BEGIN

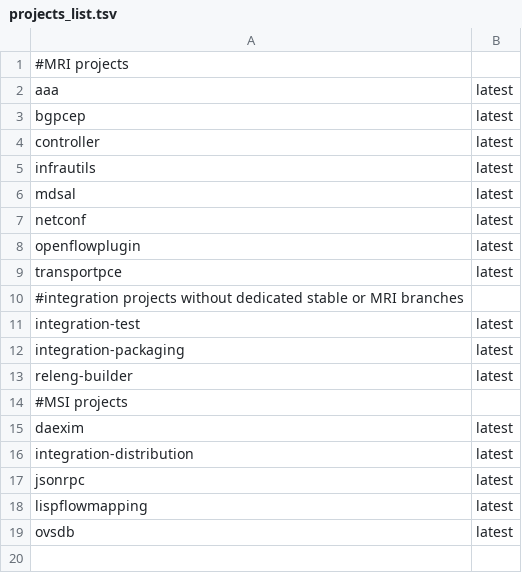
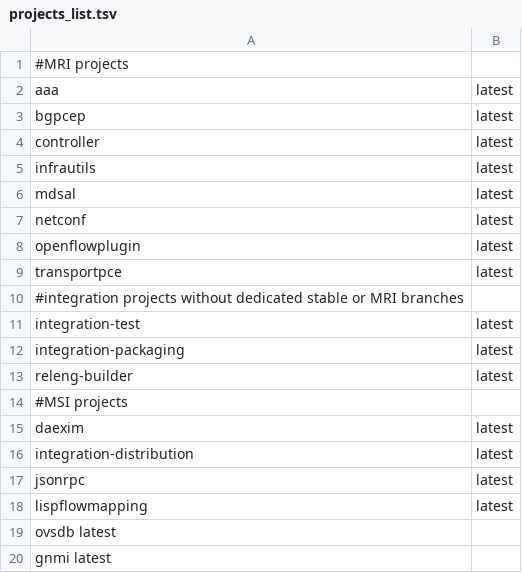
Before and after one commit to opendaylight/docs, a TSV file: projects_list.tsv, drawn as a sheet; removed rows and columns are numbered as before the commit, all else as after; the diff names each change by its address in the sheet, - before the commit and + after, or states it on an @@ line.

Commit message:
Add gNMI project documentation
Bring new gNMI project to the project list.

Change-Id: I666e1c15143821067b7530bb4641f2ab24205d02
Signed-off-by: Ivan Hrasko <ivan.hrasko@pantheon.tech>

```diff
--- a/projects_list.tsv
+++ b/projects_list.tsv
-row 19: ovsdb | latest
+row 19: ovsdb latest
+row 20: gnmi latest
```
Also changed, not shown: 2 other files.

END

**Exercise brief**
Every line above is to be written out unchanged, with the pictures omitted.

**Result of this exercise**
Before and after one commit to opendaylight/docs, a TSV file: projects_list.tsv, drawn as a sheet; removed rows and columns are numbered as before the commit, all else as after; the diff names each change by its address in the sheet, - before the commit and + after, or states it on an @@ line.

Commit message:
Add gNMI project documentation
Bring new gNMI project to the project list.

Change-Id: I666e1c15143821067b7530bb4641f2ab24205d02
Signed-off-by: Ivan Hrasko <ivan.hrasko@pantheon.tech>

```diff
--- a/projects_list.tsv
+++ b/projects_list.tsv
-row 19: ovsdb | latest
+row 19: ovsdb latest
+row 20: gnmi latest
```
Also changed, not shown: 2 other files.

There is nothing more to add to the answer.